Purpose: Two laser based methods for the assessment of ocular hemodynamics in humans have been investigated: laser Doppler flowmetry (LDF) and laser interferometric measurement of fundus pulsation amplitude (FPA). When the laser with either of the two methods is focused onto the fovea it is obvious that only choroidal blood flow contributes to the signals. When the laser is, however, directed to other parts of the retina the situation is more complex. Whereas the retina shows a pronounced vasoconstrictor response to systemic hyperoxia the effect in the choroid is small. We therefore investigated the effect of 100% O2 breathing on results as obtained with the above mentioned techniques at different fundus locations.
Methods: Twelve healthy subjects were included. Four 15-minutes 100% O2 breathing periods were scheduled for each subject. During two of these breathing periods LDF was performed at the fovea (ChBFf) and at a fundus location approximately 7.5 degrees nasally to the fovea (ChBFp), respectively. During the other two periods FPA was assessed at the same fundus locations (FPAf, FPAp).
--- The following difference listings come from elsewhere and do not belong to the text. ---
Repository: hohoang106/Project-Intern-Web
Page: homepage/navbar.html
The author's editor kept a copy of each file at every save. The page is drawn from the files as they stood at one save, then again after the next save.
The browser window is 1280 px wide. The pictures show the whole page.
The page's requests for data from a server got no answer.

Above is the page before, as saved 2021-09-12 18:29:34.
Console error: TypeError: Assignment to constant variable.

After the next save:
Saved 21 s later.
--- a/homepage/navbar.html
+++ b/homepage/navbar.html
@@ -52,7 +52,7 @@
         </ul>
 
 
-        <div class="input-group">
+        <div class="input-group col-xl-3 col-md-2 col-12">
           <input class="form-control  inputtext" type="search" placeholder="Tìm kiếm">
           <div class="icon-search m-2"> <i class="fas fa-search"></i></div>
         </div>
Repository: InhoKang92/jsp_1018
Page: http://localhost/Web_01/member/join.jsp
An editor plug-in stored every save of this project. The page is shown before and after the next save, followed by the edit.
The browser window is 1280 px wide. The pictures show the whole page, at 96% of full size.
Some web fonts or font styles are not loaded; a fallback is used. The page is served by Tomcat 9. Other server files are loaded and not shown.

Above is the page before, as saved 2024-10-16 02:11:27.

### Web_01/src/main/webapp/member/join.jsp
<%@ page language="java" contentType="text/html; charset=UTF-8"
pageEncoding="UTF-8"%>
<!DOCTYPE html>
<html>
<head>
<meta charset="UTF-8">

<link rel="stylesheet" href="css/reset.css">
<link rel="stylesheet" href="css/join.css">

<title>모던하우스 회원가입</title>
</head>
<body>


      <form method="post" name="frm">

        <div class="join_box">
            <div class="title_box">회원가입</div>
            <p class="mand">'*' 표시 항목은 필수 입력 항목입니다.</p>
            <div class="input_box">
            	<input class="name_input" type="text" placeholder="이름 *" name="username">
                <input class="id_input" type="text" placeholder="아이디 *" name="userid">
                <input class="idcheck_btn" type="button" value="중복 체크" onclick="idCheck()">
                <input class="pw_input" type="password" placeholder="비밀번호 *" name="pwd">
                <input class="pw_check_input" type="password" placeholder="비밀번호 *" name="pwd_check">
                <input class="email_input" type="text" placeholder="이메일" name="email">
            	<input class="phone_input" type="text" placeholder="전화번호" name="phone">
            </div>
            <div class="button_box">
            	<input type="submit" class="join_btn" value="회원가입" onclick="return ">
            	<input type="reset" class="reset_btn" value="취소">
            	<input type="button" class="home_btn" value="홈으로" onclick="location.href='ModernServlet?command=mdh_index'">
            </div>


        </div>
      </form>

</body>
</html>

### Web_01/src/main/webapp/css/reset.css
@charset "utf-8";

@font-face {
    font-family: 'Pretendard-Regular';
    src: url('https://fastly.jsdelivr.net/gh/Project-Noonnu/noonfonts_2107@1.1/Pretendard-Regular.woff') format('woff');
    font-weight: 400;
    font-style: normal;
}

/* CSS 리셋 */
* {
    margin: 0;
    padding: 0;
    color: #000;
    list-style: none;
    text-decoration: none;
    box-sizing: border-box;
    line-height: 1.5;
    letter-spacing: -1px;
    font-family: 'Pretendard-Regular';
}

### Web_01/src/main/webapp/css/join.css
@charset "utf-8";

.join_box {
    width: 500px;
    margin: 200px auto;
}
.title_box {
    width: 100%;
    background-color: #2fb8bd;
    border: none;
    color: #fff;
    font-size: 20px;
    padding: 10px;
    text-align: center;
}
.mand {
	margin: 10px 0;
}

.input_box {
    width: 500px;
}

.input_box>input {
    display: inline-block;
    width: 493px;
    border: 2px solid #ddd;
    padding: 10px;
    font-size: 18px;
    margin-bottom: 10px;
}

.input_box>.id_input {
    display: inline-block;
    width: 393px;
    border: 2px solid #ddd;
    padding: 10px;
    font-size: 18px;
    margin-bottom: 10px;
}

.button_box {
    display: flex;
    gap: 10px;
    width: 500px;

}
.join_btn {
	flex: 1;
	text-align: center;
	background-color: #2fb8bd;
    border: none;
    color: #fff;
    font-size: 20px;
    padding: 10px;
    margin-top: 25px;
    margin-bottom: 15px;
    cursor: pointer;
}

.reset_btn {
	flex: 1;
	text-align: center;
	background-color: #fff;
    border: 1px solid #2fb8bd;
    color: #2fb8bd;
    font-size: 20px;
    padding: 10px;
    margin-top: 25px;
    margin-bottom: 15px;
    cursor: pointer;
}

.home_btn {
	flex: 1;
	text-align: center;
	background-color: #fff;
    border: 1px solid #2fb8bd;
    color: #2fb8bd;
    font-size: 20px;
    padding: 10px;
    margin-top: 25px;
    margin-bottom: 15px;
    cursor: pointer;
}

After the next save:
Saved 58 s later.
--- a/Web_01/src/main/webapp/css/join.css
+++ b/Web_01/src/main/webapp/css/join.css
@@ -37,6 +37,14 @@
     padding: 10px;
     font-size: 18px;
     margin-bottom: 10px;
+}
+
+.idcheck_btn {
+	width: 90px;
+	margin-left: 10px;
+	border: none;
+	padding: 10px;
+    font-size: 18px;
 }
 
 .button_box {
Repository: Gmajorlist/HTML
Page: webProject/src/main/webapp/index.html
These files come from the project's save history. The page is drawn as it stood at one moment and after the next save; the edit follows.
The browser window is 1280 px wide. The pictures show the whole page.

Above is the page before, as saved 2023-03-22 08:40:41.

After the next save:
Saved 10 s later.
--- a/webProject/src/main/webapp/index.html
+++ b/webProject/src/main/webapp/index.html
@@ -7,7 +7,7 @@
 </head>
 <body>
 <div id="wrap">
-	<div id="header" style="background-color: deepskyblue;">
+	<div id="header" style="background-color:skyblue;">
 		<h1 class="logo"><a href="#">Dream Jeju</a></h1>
Results: ChBFf tended to decrease during 100% oxygen breathing (6 +/- 4%), but this effect was not significant. The decrease in ChBFp (10 +/- 4%), was comparable. FPAf (10 +/- 2%; P < 0.001) and FPAp (13 +/- 2%; P < 0.001) decreased significantly during systemic hyperoxia, but again there was no difference in the response obtained at the two fundus locations.
Conclusion: When LDF and FPA are applied at the peripheral retina the obtained signal is mainly influenced by the choroidal circulation.